What the exercise asks => Whatever appears in the entries must be given again exactly.

Records provided =>
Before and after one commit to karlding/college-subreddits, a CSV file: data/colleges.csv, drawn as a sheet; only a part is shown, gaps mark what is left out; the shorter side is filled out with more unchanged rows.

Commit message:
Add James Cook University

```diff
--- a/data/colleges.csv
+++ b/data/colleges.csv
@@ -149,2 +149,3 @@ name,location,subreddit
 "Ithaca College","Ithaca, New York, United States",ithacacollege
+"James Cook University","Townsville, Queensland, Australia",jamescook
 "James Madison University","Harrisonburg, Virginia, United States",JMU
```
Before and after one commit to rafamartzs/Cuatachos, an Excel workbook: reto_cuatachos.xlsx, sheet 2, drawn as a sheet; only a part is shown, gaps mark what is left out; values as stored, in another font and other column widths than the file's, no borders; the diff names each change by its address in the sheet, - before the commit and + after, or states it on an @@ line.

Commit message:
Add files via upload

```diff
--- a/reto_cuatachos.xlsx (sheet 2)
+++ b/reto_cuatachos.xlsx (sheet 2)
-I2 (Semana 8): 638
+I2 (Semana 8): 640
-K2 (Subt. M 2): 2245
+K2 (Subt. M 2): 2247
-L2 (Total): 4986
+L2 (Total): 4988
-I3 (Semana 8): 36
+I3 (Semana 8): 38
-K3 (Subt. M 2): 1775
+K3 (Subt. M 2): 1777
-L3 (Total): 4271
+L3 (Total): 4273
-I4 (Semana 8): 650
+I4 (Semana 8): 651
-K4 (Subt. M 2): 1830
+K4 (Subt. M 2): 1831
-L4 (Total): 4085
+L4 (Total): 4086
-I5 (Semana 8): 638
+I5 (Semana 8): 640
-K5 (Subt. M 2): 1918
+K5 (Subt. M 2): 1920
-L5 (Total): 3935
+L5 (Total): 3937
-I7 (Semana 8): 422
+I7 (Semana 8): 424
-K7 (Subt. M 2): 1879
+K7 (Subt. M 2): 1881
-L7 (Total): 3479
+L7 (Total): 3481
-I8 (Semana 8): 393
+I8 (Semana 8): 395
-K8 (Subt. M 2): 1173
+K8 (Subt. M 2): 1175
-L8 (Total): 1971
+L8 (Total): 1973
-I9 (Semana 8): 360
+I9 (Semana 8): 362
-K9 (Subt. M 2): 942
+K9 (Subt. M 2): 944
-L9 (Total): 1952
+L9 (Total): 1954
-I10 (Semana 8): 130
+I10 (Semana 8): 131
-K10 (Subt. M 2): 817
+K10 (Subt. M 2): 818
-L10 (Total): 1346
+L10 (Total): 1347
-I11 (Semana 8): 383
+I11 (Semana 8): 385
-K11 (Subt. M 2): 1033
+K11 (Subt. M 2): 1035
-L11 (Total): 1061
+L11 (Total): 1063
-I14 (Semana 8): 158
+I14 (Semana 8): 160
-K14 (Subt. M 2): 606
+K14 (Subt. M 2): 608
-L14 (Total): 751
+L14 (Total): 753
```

Written reply =>
Before and after one commit to karlding/college-subreddits, a CSV file: data/colleges.csv, drawn as a sheet; only a part is shown, gaps mark what is left out; the shorter side is filled out with more unchanged rows.

Commit message:
Add James Cook University

```diff
--- a/data/colleges.csv
+++ b/data/colleges.csv
@@ -149,2 +149,3 @@ name,location,subreddit
 "Ithaca College","Ithaca, New York, United States",ithacacollege
+"James Cook University","Townsville, Queensland, Australia",jamescook
 "James Madison University","Harrisonburg, Virginia, United States",JMU
```
Before and after one commit to rafamartzs/Cuatachos, an Excel workbook: reto_cuatachos.xlsx, sheet 2, drawn as a sheet; only a part is shown, gaps mark what is left out; values as stored, in another font and other column widths than the file's, no borders; the diff names each change by its address in the sheet, - before the commit and + after, or states it on an @@ line.

Commit message:
Add files via upload

```diff
--- a/reto_cuatachos.xlsx (sheet 2)
+++ b/reto_cuatachos.xlsx (sheet 2)
-I2 (Semana 8): 638
+I2 (Semana 8): 640
-K2 (Subt. M 2): 2245
+K2 (Subt. M 2): 2247
-L2 (Total): 4986
+L2 (Total): 4988
-I3 (Semana 8): 36
+I3 (Semana 8): 38
-K3 (Subt. M 2): 1775
+K3 (Subt. M 2): 1777
-L3 (Total): 4271
+L3 (Total): 4273
-I4 (Semana 8): 650
+I4 (Semana 8): 651
-K4 (Subt. M 2): 1830
+K4 (Subt. M 2): 1831
-L4 (Total): 4085
+L4 (Total): 4086
-I5 (Semana 8): 638
+I5 (Semana 8): 640
-K5 (Subt. M 2): 1918
+K5 (Subt. M 2): 1920
-L5 (Total): 3935
+L5 (Total): 3937
-I7 (Semana 8): 422
+I7 (Semana 8): 424
-K7 (Subt. M 2): 1879
+K7 (Subt. M 2): 1881
-L7 (Total): 3479
+L7 (Total): 3481
-I8 (Semana 8): 393
+I8 (Semana 8): 395
-K8 (Subt. M 2): 1173
+K8 (Subt. M 2): 1175
-L8 (Total): 1971
+L8 (Total): 1973
-I9 (Semana 8): 360
+I9 (Semana 8): 362
-K9 (Subt. M 2): 942
+K9 (Subt. M 2): 944
-L9 (Total): 1952
+L9 (Total): 1954
-I10 (Semana 8): 130
+I10 (Semana 8): 131
-K10 (Subt. M 2): 817
+K10 (Subt. M 2): 818
-L10 (Total): 1346
+L10 (Total): 1347
-I11 (Semana 8): 383
+I11 (Semana 8): 385
-K11 (Subt. M 2): 1033
+K11 (Subt. M 2): 1035
-L11 (Total): 1061
+L11 (Total): 1063
-I14 (Semana 8): 158
+I14 (Semana 8): 160
-K14 (Subt. M 2): 606
+K14 (Subt. M 2): 608
-L14 (Total): 751
+L14 (Total): 753
```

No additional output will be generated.